Earlier in the semester, I decided to say goodbye to coffee. You’re probably thinking, “Oh my god, why would you ever do that to yourself?” To start, I was getting sick of the bitterness of coffee. I was also noticing myself becoming pretty damn addicted to the stuff. I hated not being able to make it through my mornings without a cup of coffee, only to end up crashing later in the afternoon unless I had another cup. So I did what many other former caffeine addicts did: I quit cold turkey. 

It’s been almost two months now since I’ve touched coffee, and even though the first week was the toughest with all my withdrawal symptoms, I’ve been noticing tons of changes in how I’m managing my energy, sleep, and overall health. Here are just five:

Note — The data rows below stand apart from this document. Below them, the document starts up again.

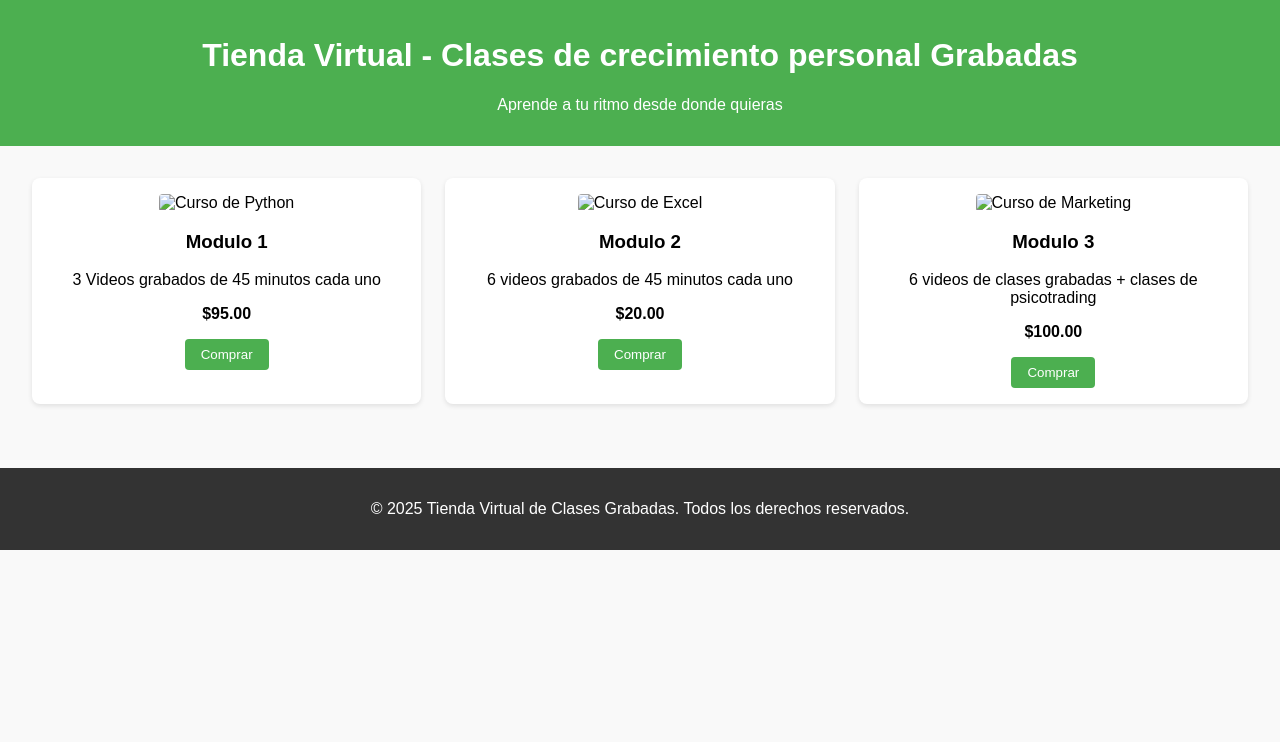
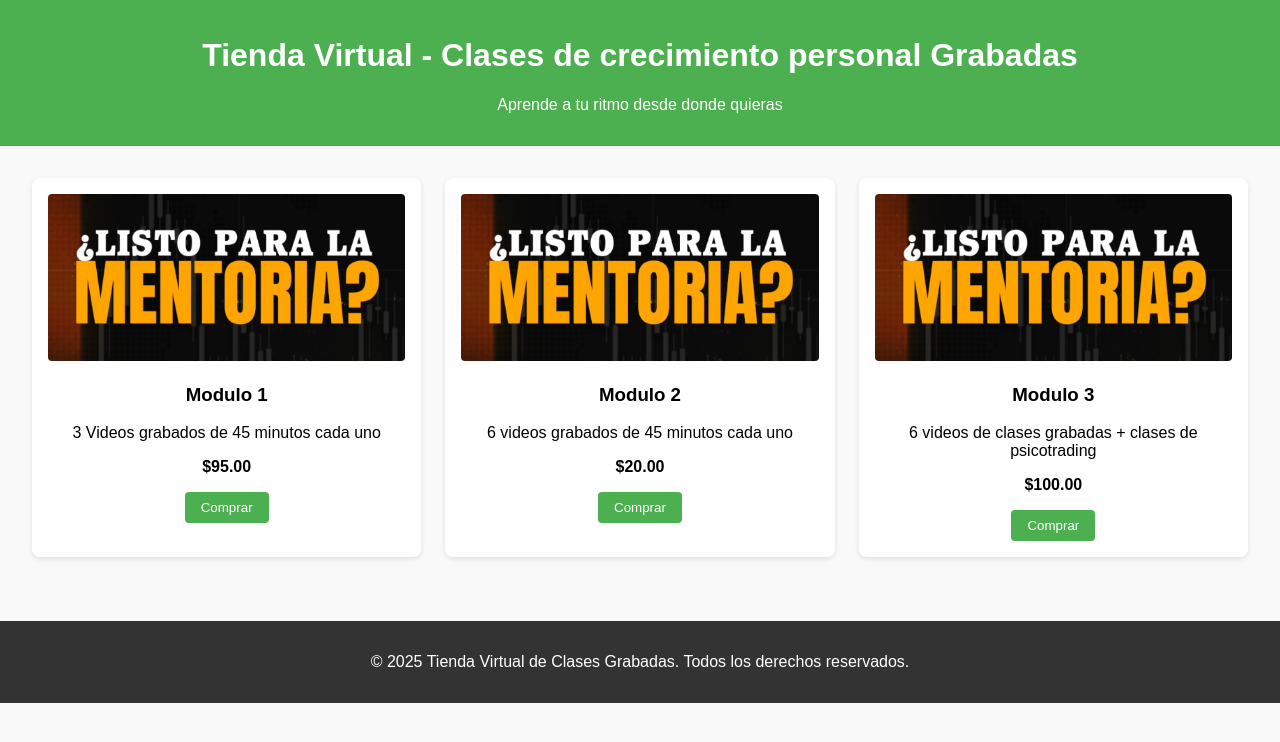
Before and after one commit to oredator/diegodex, a plain HTML site: page index.html in a window 1280 px wide. Drawn offline with Linux system fonts and the light colour scheme.

Commit message:
Update index.html

```diff
--- a/index.html
+++ b/index.html
@@ -96,21 +96,21 @@
 
 <main>
     <div class="producto">
-        <img src="imagen1.jpg" alt="Curso de Python">
+        <img src="Screenshot_2025-07-16-17-43-56-111_com.whatsapp.png" alt="Curso de Python">
         <h3>Modulo 1</h3>
         <p>3 Videos grabados de 45 minutos cada uno</p>
         <p><strong>$95.00</strong></p>
         <button onclick="abrirModal('Modulo 1', '$95.00')">Comprar</button>
     </div>
     <div class="producto">
-        <img src="imagen2.jpg" alt="Curso de Excel">
+        <img src="Screenshot_2025-07-16-17-43-56-111_com.whatsapp.png" alt="Curso de Excel">
         <h3>Modulo 2</h3>
         <p>6 videos grabados de 45 minutos cada uno</p>
         <p><strong>$20.00</strong></p>
         <button onclick="abrirModal('Modulo 2', '$20.00')">Comprar</button>
     </div>
     <div class="producto">
-        <img src="Imagen3.jpg" alt="Curso de Marketing">
+        <img src="Screenshot_2025-07-16-17-43-56-111_com.whatsapp.png" alt="Curso de Marketing">
         <h3>Modulo 3</h3>
         <p>6 videos de clases grabadas + clases de psicotrading</p>
         <p><strong>$100.00</strong></p>
```
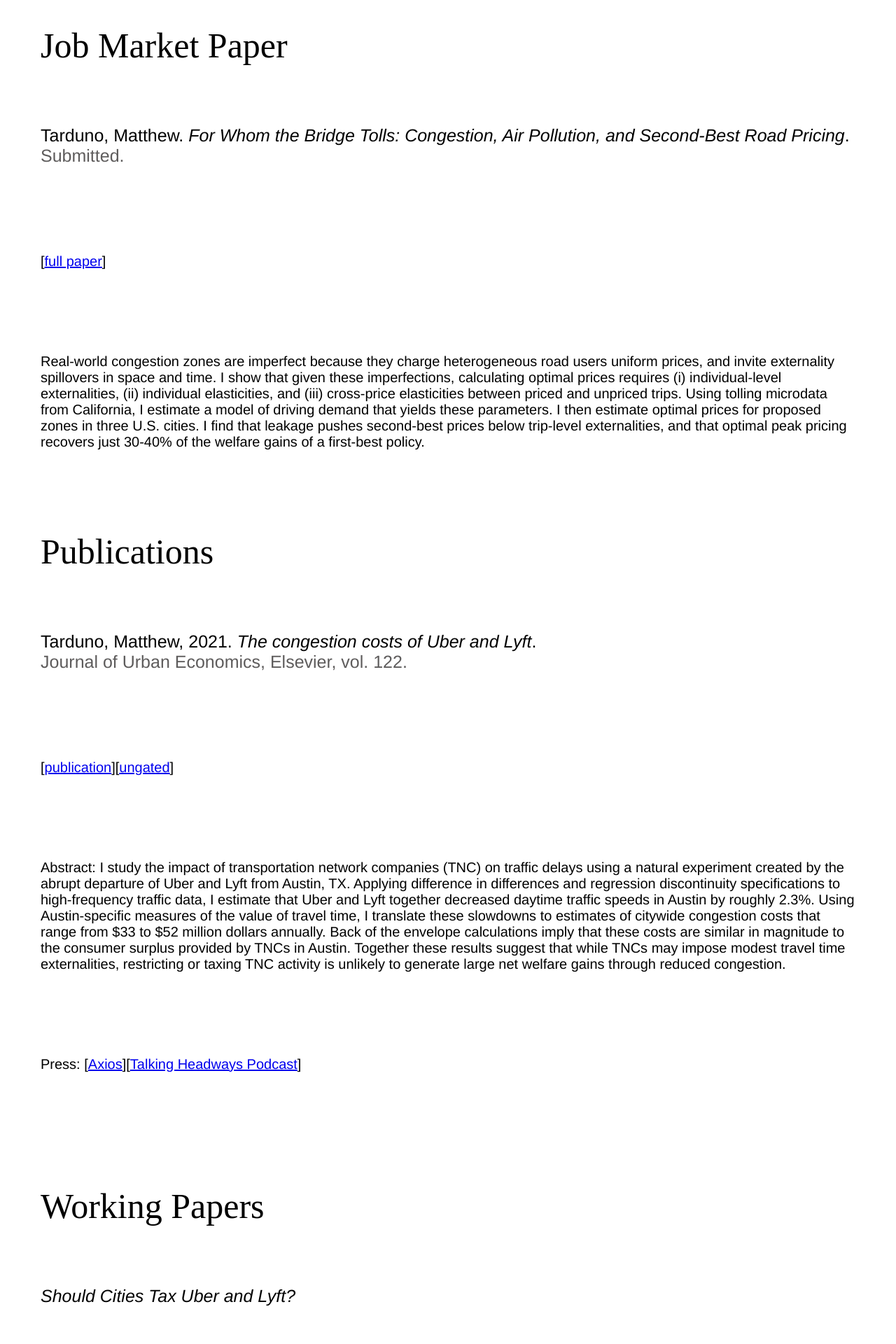
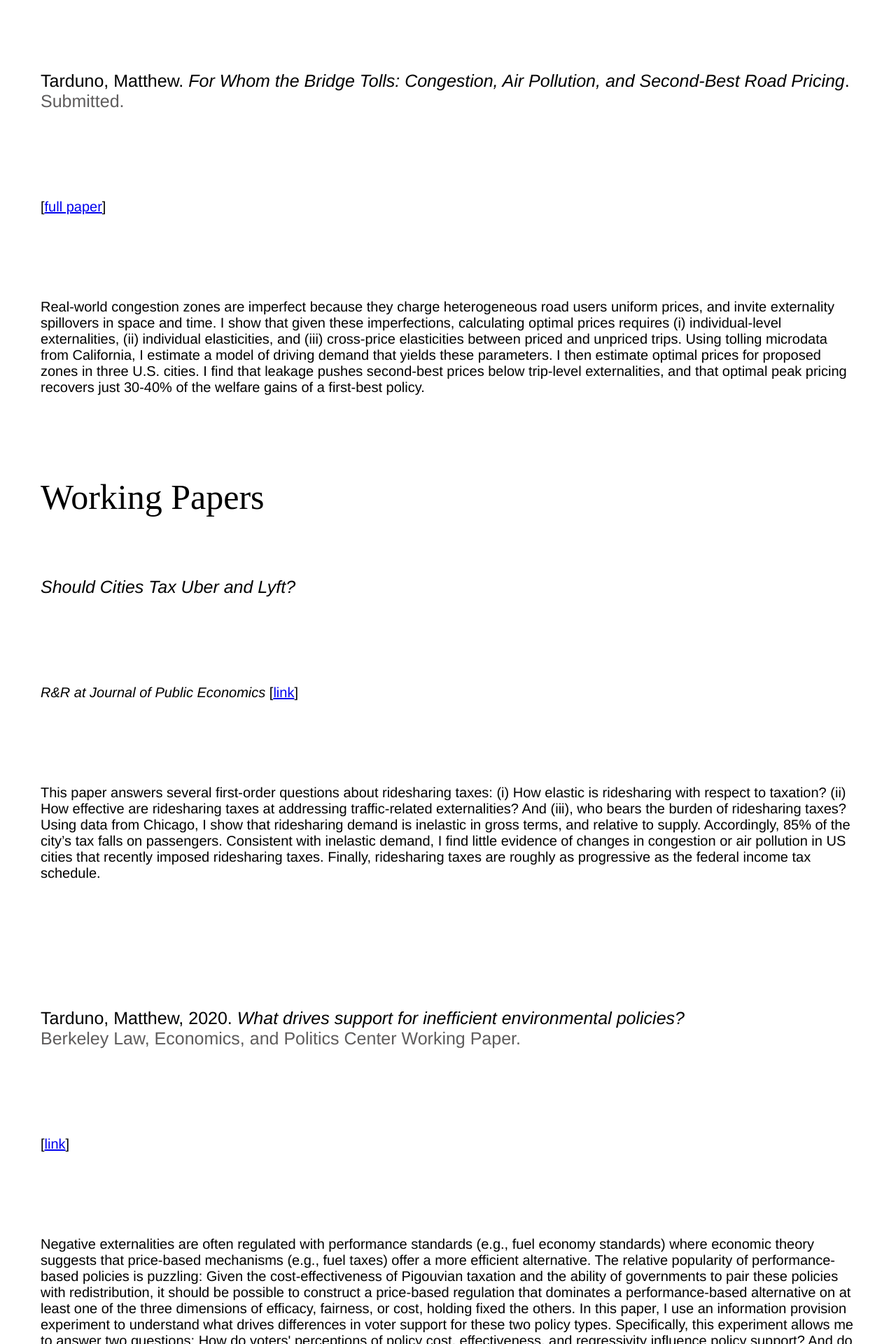
Before and after one commit to Matt-Tarduno/Matt-Tarduno.github.io, a Jekyll site: the page research_mobile/index.html, which Jekyll copies as it is, in a window 1280 px wide. Shown: the top 1920 px of the page at 70% size. Built offline with Jekyll 4.4.1, drawn with Linux system fonts in a browser that asks for light colours; some of the changed text lies outside the part shown.

Commit message:
Update index.html

```diff
--- a/research_mobile/index.html
+++ b/research_mobile/index.html
@@ -1,8 +1,5 @@
 
 <br />
-
-<div class="blurb">
-	<p style="font-size:50px;  font-family:'Didot'; font-weight: 300; padding-left: 40px; padding-bottom: 10px; margin: 10px"> Job Market Paper</p>
 
 <p style="font-size:25px; font-family: 'Helvetica', 'Arial', 'Sans-Serif'; font-weight: 300; padding: 50px" >Tarduno, Matthew. <em>For Whom the Bridge Tolls: Congestion, Air Pollution, and Second-Best Road Pricing</em>.<br><span style="color: #5e5c5c"> Submitted.</span>
 	<p style="font-size:20px; font-family: 'Helvetica', 'Arial', 'Sans-Serif'; font-weight: 300; padding: 50px" >[<a href="https://matt-tarduno.github.io/jmp/" target="_blank">full paper</a>]
@@ -13,45 +10,10 @@
 <br>
 
 
-</div><!-- /.blurb -->
-<style>
-  .bottom-three {
-     margin-bottom: 1cm;
-  }
-</style>
-
-
-<div class="blurb">
-	<p style="font-size:50px;  font-family:'Didot'; font-weight: 300; padding-left: 40px; padding-bottom: 10px; margin: 10px">Publications</p>
-	<p style="font-size:25px; font-family: 'Helvetica', 'Arial', 'Sans-Serif'; font-weight: 300; padding: 50px" > Tarduno, Matthew, 2021. <em>The congestion costs of Uber and Lyft</em>.<br><span style="color: #5e5c5c"> Journal of Urban Economics, Elsevier, vol. 122.</span>
-	<p style="font-size:20px; font-family: 'Helvetica', 'Arial', 'Sans-Serif'; font-weight: 300; padding: 50px" >[<a href="https://doi.org/10.1016/j.jue.2020.103318" target="_blank">publication</a>][<a href="https://matt-tarduno.github.io/tnc/" target="_blank">ungated</a>]
-	<p style="font-size:20px; font-family: 'Helvetica', 'Arial', 'Sans-Serif'; font-weight: 300; padding: 50px" > Abstract: I study the impact of transportation network companies (TNC) on traffic delays using a natural experiment created by the abrupt departure of Uber and Lyft from Austin, TX. Applying difference in
-differences and regression discontinuity specifications to high-frequency traffic data, I estimate that Uber
-and Lyft together decreased daytime traffic speeds in Austin by roughly 2.3%. Using Austin-specific
-measures of the value of travel time, I translate these slowdowns to estimates of citywide congestion
-costs that range from $33 to $52 million dollars annually. Back of the envelope calculations imply that
-these costs are similar in magnitude to the consumer surplus provided by TNCs in Austin. Together
-these results suggest that while TNCs may impose modest travel time externalities, restricting or taxing
-TNC activity is unlikely to generate large net welfare gains through reduced congestion.</p>
-	<p style="font-size:20px; font-family: 'Helvetica', 'Arial', 'Sans-Serif'; font-weight: 300; padding: 50px" > Press: [<a href="https://www.axios.com/uber-lyft-austin-traffic-8d7034d4-fe16-4a8f-873d-3a867b35afb0.html" target="_blank">Axios</a>][<a href="https://usa.streetsblog.org/2021/02/25/talking-headways-podcast-less-congestion-after-ride-hailing-cessation/" target="_blank">Talking Headways Podcast</a>]
-	<br>
-	<br>
-	<br>
-	<br>
-	<br>
-
-
-</div><!-- /.blurb -->
-<style>
-  .bottom-three {
-     margin-bottom: 1cm;
-  }
-</style>
-
 <div class="blurb">
 	<p style="font-size:50px;  font-family:'Didot'; font-weight: 300; padding-left: 40px; padding-bottom: 10px; margin: 10px">Working Papers</p>
 	<p style="font-size:25px; font-family: 'Helvetica', 'Arial', 'Sans-Serif'; font-weight: 300; padding: 50px" > <em>Should Cities Tax Uber and Lyft?</em><span style="color: #5e5c5c"></span><be>
-	<p style="font-size:20px; font-family: 'Helvetica', 'Arial', 'Sans-Serif'; font-weight: 300; padding: 50px" >[<a href="https://papers.ssrn.com/sol3/papers.cfm?abstract_id=4624940" target="_blank">link</a>]
+	<p style="font-size:20px; font-family: 'Helvetica', 'Arial', 'Sans-Serif'; font-weight: 300; padding: 50px" ><em>R&R at Journal of Public Economics</em> [<a href="https://papers.ssrn.com/sol3/papers.cfm?abstract_id=4624940" target="_blank">link</a>]
 	<p style="font-size:20px; font-family: 'Helvetica', 'Arial', 'Sans-Serif'; font-weight: 300; padding: 50px" >This paper answers several first-order questions about ridesharing taxes: (i) How elastic is ridesharing with respect to taxation? (ii) How effective are ridesharing taxes at addressing traffic-related externalities? And (iii), who bears the burden of ridesharing taxes? Using data from Chicago, I show that ridesharing demand is inelastic in gross terms, and relative to supply. Accordingly, 85% of the city’s tax falls on passengers. Consistent with inelastic demand, I find little evidence of changes in congestion or air pollution in US cities that recently imposed ridesharing taxes. Finally, ridesharing taxes are roughly as progressive as the federal income tax schedule. </p>
 	<br>
 	<br>
@@ -97,6 +59,38 @@
 
 
 
+
+<div class="blurb">
+	<p style="font-size:50px;  font-family:'Didot'; font-weight: 300; padding-left: 40px; padding-bottom: 10px; margin: 10px">Publications</p>
+	<p style="font-size:25px; font-family: 'Helvetica', 'Arial', 'Sans-Serif'; font-weight: 300; padding: 50px" > Tarduno, Matthew, 2021. <em>The congestion costs of Uber and Lyft</em>.<br><span style="color: #5e5c5c"> Journal of Urban Economics, Elsevier, vol. 122.</span>
+	<p style="font-size:20px; font-family: 'Helvetica', 'Arial', 'Sans-Serif'; font-weight: 300; padding: 50px" >[<a href="https://doi.org/10.1016/j.jue.2020.103318" target="_blank">publication</a>][<a href="https://matt-tarduno.github.io/tnc/" target="_blank">ungated</a>]
+	<p style="font-size:20px; font-family: 'Helvetica', 'Arial', 'Sans-Serif'; font-weight: 300; padding: 50px" > Abstract: I study the impact of transportation network companies (TNC) on traffic delays using a natural experiment created by the abrupt departure of Uber and Lyft from Austin, TX. Applying difference in
+differences and regression discontinuity specifications to high-frequency traffic data, I estimate that Uber
+and Lyft together decreased daytime traffic speeds in Austin by roughly 2.3%. Using Austin-specific
+measures of the value of travel time, I translate these slowdowns to estimates of citywide congestion
+costs that range from $33 to $52 million dollars annually. Back of the envelope calculations imply that
+these costs are similar in magnitude to the consumer surplus provided by TNCs in Austin. Together
+these results suggest that while TNCs may impose modest travel time externalities, restricting or taxing
+TNC activity is unlikely to generate large net welfare gains through reduced congestion.</p>
+	<p style="font-size:20px; font-family: 'Helvetica', 'Arial', 'Sans-Serif'; font-weight: 300; padding: 50px" > Press: [<a href="https://www.axios.com/uber-lyft-austin-traffic-8d7034d4-fe16-4a8f-873d-3a867b35afb0.html" target="_blank">Axios</a>][<a href="https://usa.streetsblog.org/2021/02/25/talking-headways-podcast-less-congestion-after-ride-hailing-cessation/" target="_blank">Talking Headways Podcast</a>]
+	<br>
+	<br>
+	<br>
+	<br>
+	<br>
+
+
+</div><!-- /.blurb -->
+<style>
+  .bottom-three {
+     margin-bottom: 1cm;
+  }
+</style>
+
+
+
+
+
 <div class="blurb">
 	<p style="font-size:50px;  font-family:'Didot'; font-weight: 300; padding-left: 40px; padding-bottom: 10px; margin: 10px">Policy Reports</p>
 	<p style="font-size:25px; font-family: 'Helvetica', 'Arial', 'Sans-Serif'; font-weight: 300; padding: 50px" ><em>Can targeted rebates foster equity in congestion pricing schemes?</em> <br><span style="color: #5e5c5c"> (with Jim Sallee)</span>
```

1. I Was Getting Better Sleep

Sleeping Cat

carianoff on Flickr

When I was still addicted to coffee, I had a terrible habit of sipping coffee throughout the day, so what ended up happening was that I would have a hard time falling asleep at night. Then, during the first week of quitting, I would take naps between every one of my classes, because my body was still getting used to having no coffee. Now that I’ve been coffee-free for quite some time, I’m noticing that I can sleep like a baby, and I experience more days of not needing naps to make it through my busy schedule.

2. I Was Saving Money

american dollars, currency, money, dollars, cash, coins, chocolate
Anna Arteaga

I wasn’t necessarily spending a lot on coffee (only about $2 a day for a grande black at Starbucks) to begin with. But over time, I found that I had more wiggle room in my wallet to buy other important things, like food and books (but mainly food, because I got my priorities straight).

3. I Got My Caffeine-Buzz Back

black beans, sweet, mocha, cappuccino, espresso, cereal, chocolate, coffee
Abby Reisinger

Since my body had been so used to having coffee every morning, I had developed such a high tolerance for caffeine. That meant drinking a cup of coffee felt almost the same to me as drinking a glass of water. I still haven’t touched coffee since I quit, but I know that if I try to finish even a short Americano from Starbucks, I would become so jittery that I would start jumping off the walls.

4. I Found My Appetite Again

pasture, sweet, juice, apple
Parisa Soraya

Personally, coffee often acted as an appetite suppressant. On the one hand, I thought I “needed” coffee to stay focused throughout the day, but what I didn’t realize was that the coffee totally blunted my appetite. So by the time lunch came around, I either didn’t feel very hungry or had a hard time finishing whatever food I had packed. After quitting coffee, I started noticing my hunger signals again, which is a good thing, especially considering how much I love food.

5. I Was Pooping Better!

tea, coffee
Hana Brannigan

Not to sound super gross, but I also relied on coffee to make my bowel movements more “regular.” By that, I mean that on days when I didn’t have coffee, I suffered from bouts of pretty bad constipation. Those feelings of constipation lasted throughout the first week or so of quitting coffee, but now, I have fewer problems when it comes to pooping.

soup, tea, matcha, green tea, cream
Marie Chantal Marauta

Overall, calling it quits with caffeine was a huge lifestyle change for me; it challenged me to not only re-evaluate my sleep habits and energy levels but also to find new ways to stay focused throughout the day.

Some strategies that I’ve found pretty helpful include prioritizing my sleep, listening to my body when it’s tired, consuming healthier sources of caffeine such as matcha and dark chocolate, and de-stressing through exercise or hangouts with friends. Not everyone has a reason to quit coffee, but for me, having no coffee changed my life for the better.